One man quipped: "It's not that I'm afraid of dying. It's just that I've been alive for as long as I can remember, and I'm kind of set in my ways."
Some people ARE afraid of dying. Others are not concerned about their death ... but they worry about how they're going to get there. Will illness linger? Or will it be sudden?
I can't even guess how or when I might die, but knowing my life will end has actually helped me to live more passionately. I think others have discovered the same phenomenon.
Journalists Bill and Judith Moyers documented death and dying in the U.S. They discovered that many terminal patients they interviewed actually began to live with joy and passion only after they learned they were dying. Like one man said, "If you are told you will never see spring again, and you live to see spring, spring takes on a whole new life." ("Modern Maturity," Sept. /Oct. 2000)
Psychologist Abraham Maslow had a similar experience. After his first heart attack he realized that his remaining days on earth were short. He wrote about it to a friend: "My river never seemed so beautiful (Maslow lived in Cambridge, Massachusetts, on the Charles River). The confrontation with death -- and reprieve from it -- makes everything look so precious, so sacred, so beautiful and I feel more strongly than ever the impulse to love it, to embrace it, and to let myself be overwhelmed by it...."
Can you imagine feeling that way? He ends with this remarkable statement: "Death and its ever present possibility makes love, passionate love, more possible. I wonder if we could love passionately, if ecstasy would be possible at all, if we knew we'd never die."
Why wait until we are told by a doctor that we may not have much time to live. Aren’t we all terminal? We became so at birth. And that is a wonderful thing to know. For strange as it may seem, knowing life is all too short can help us to live ... beautifully, meaningfully, passionately.
It is a matter of embracing every day as if it were your last. Saying what needs to be said today. Making plans to do today what you’ve been putting off.
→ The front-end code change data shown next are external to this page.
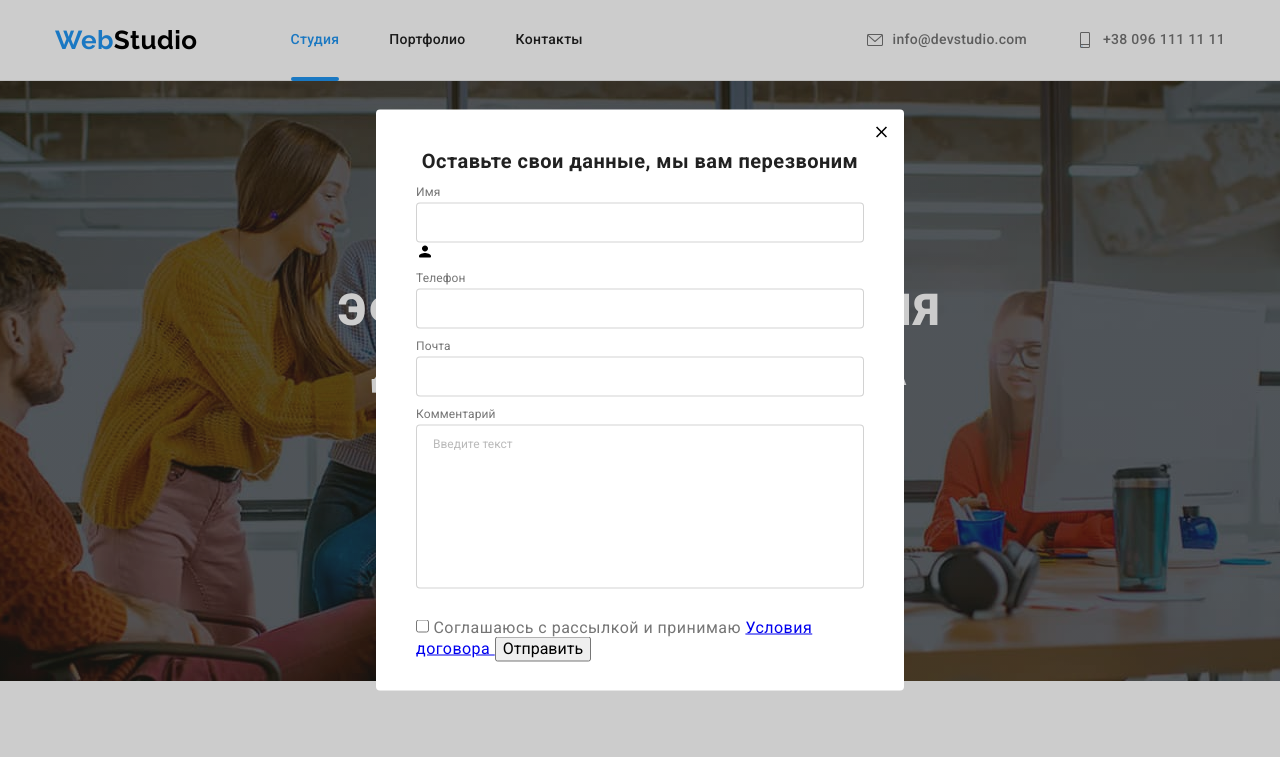
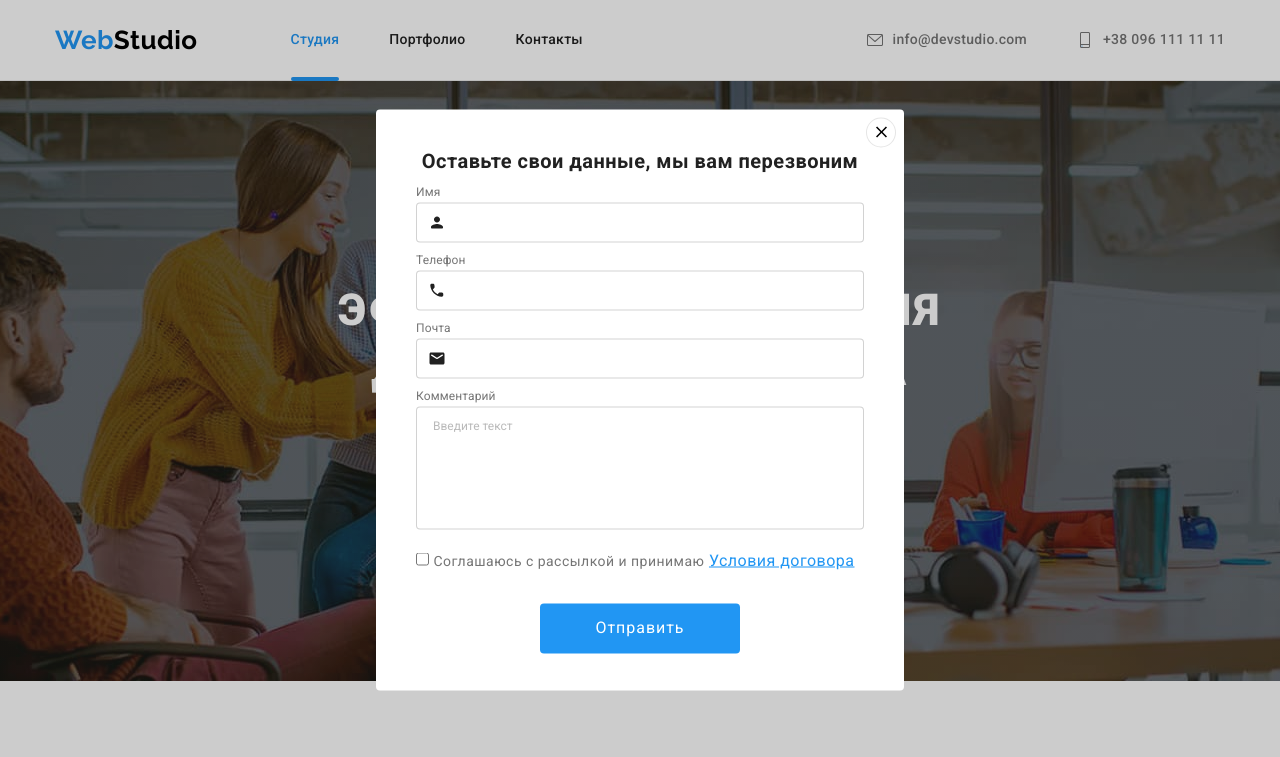
Before and after one commit to DmitryZatonsky/goit-markup-hw-06, a plain HTML site: page index.html in a window 1280 px wide. Both pictures are taken after a click on the button "Заказать услугу". Shown: the top 757 px of the page. Drawn offline with nearby package versions, Linux system fonts and the light colour scheme.

Commit message:
формы первая кровь!

```diff
--- a/css/styles.css
+++ b/css/styles.css
@@ -917,11 +917,16 @@ textarea {
   color: var(--title-text-color);
 }
 
-.modal-form__item {
+.modal-form__item:not(:last-child) {
   margin-bottom: 10px;
 }
 
-.modal-form__item label {
+.modal-form__decoration {
+  position: relative;
+  display: flex;
+}
+
+.modal-form__label {
   display: flex;
   flex-direction: column;
 
@@ -932,29 +937,95 @@ textarea {
   color: var(--primary-text-color);
 }
 
-.modal-form__item span {
+.modal-form__span {
   margin-bottom: 4px;
 }
 
-.modal-form__item input {
-  position: relative;
-  padding-left: 12px;
+.modal-form__input {
+  display: flex;
+  padding-left: 36px;
+  padding-right: 12px;
+  width: 100%;
   height: 40px;
 
   border: 1px solid rgba(33, 33, 33, 0.2);
   border-radius: 4px;
 }
 
-.modal-form__item textarea {
-  padding: 12px 16px;
+.modal-form__label:hover .modal-form__svg,
+.modal-form__label:focus .modal-form__svg,
+.modal-form__input:hover,
+.modal-form__input:focus,
+.modal-form__textarea:hover,
+.modal-form__textarea:focus {
+  border-color: var(--accent-color);
+  fill: var(--accent-color);
+}
+
+.modal-form__svg {
+  position: absolute;
+  top: 50%;
+  left: 12px;
+  transform: translateY(-50%);
+
+  fill: var(--title-text-color);
+}
+
+.modal-form__textarea {
+  padding-top: 12px;
+  padding-right: 16px;
+  padding-bottom: 12px;
+  padding-left: 16px;
   margin-bottom: 20px;
 
   border: 1px solid rgba(33, 33, 33, 0.2);
   border-radius: 4px;
 }
 
-.modal-form__item textarea::placeholder {
+.modal-form__textarea::placeholder {
   color: rgba(117, 117, 117, 0.5);
+}
+
+.form-mailing__checkbox {
+  display: block;
+  margin-bottom: 30px;
+}
+
+.form-mailing__span {
+  font-size: 14px;
+  line-height: 1.714;
+
+  color: #757575;
+}
+
+.modal-form__link {
+  text-decoration-line: underline;
+
+  color: var(--accent-color);
+}
+
+.modal-form__btn {
+  display: flex;
+  justify-content: center;
+  align-items: center;
+  widows: 200px;
+  height: 50px;
+  margin-left: auto;
+  margin-right: auto;
+  padding: 10px 55px;
+
+  border-style: none;
+  border-radius: 4px;
+  letter-spacing: 0.06em;
+  cursor: pointer;
+
+  color: var(--title-text-color-hero-footer);
+  background-color: var(--accent-color);
+}
+
+.modal-form__btn:hover,
+.modal-form__btn:focus {
+  background-color: var(--button-hover);
 }
 
 .close {
@@ -969,13 +1040,14 @@ textarea {
 
   border-radius: 50%;
   background-color: var(--title-text-color-hero-footer);
+  border: 1px solid rgba(0, 0, 0, 0.1);
 }
 
 .close:hover,
 .close:focus {
   box-shadow: 0px 1px 3px rgba(0, 0, 0, 0.12), 0px 1px 1px rgba(0, 0, 0, 0.14),
     0px 2px 1px rgba(0, 0, 0, 0.2);
-  border: 1px solid rgba(0, 0, 0, 0.1);
+  fill: var(--accent-color);
 }
 
 .modal-icon-close {
--- a/index.html
+++ b/index.html
@@ -418,41 +418,53 @@
             <form class="modal-form">
                 <ul class="modal-form__list list">
                     <li class="modal-form__item">
-                        <label>
-                            <span>Имя</span>
-                            <input type="text" name="user-name" autofocus>
-                            <svg width="18" height="18">
-                                <use href="./images/icons.svg#icon-name"></use>
-                            </svg>
+                        <label class="modal-form__label">
+                            <span class="modal-form__span">Имя</span>
+                            <div class="modal-form__decoration">
+                                <input class="modal-form__input" type="text" name="user-name">
+                                <svg class="modal-form__svg" width="18" height="18">
+                                    <use href="./images/icons.svg#icon-name"></use>
+                                </svg>
+                            </div>
                         </label>
                     </li>
                     <li class="modal-form__item">
-                        <label>
-                            <span>Телефон</span>
-                            <input type="tel" name="user-phone">
+                        <label class="modal-form__label">
+                            <span class="modal-form__span">Телефон</span>
+                            <div class="modal-form__decoration">
+                                <input class="modal-form__input" type="tel" name="user-phone">
+                                <svg class="modal-form__svg" width="18" height="18">
+                                    <use href="./images/icons.svg#icon-pfone"></use>
+                                </svg>
+                            </div>
                         </label>
                     </li>
                     <li class="modal-form__item">
-                        <label>
-                            <span>Почта</span>
-                            <input type="email" name="user-email">
+                        <label class="modal-form__label">
+                            <span class="modal-form__span">Почта</span>
+                            <div class="modal-form__decoration">
+                                <input class="modal-form__input" type="email" name="user-email">
+                                <svg class="modal-form__svg" width="18" height="18">
+                                    <use href="./images/icons.svg#icon-mail"></use>
+                                </svg>
+                            </div>
                         </label>
                     </li>
                     <li class="modal-form__item">
-                        <label>
-                            <span>Комментарий</span>
-                            <textarea name="comment" id="comment" rows="10" placeholder="Введите текст"></textarea>
+                        <label class="modal-form__label">
+                            <span class="modal-form__span">Комментарий</span>
+                            <textarea class="modal-form__textarea" name="comment" id="comment" rows="7" placeholder="Введите текст"></textarea>
                         </label>
                     </li>
                 </ul>
-                <label>
+                <label class="form-mailing__checkbox">
                     <input type="checkbox" name="mailing" value="mailing"/>
-                    <span>Соглашаюсь с рассылкой и принимаю</span>
+                    <span class="form-mailing__span">Соглашаюсь с рассылкой и принимаю</span>
                     <a class="modal-form__link" href="#">
                         Условия договора
                     </a>
                 </label>
-                <button type="submit">Отправить</button>
+                <button class="modal-form__btn" type="submit">Отправить</button>
             </form>
             <button class="close" type="button" data-close-modal>
                 <svg class="modal-icon-close" width="18" height="18">
```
And taking some time maybe just to do nothing but appreciate life.
Like Emily says in Thornton Wilder’s play “Our Town”: “Do any human beings ever realize life while they live it -- every, every minute?” I hope that I can say, “Yes, at least a few times, I think I really did.”
-- Steve Goodier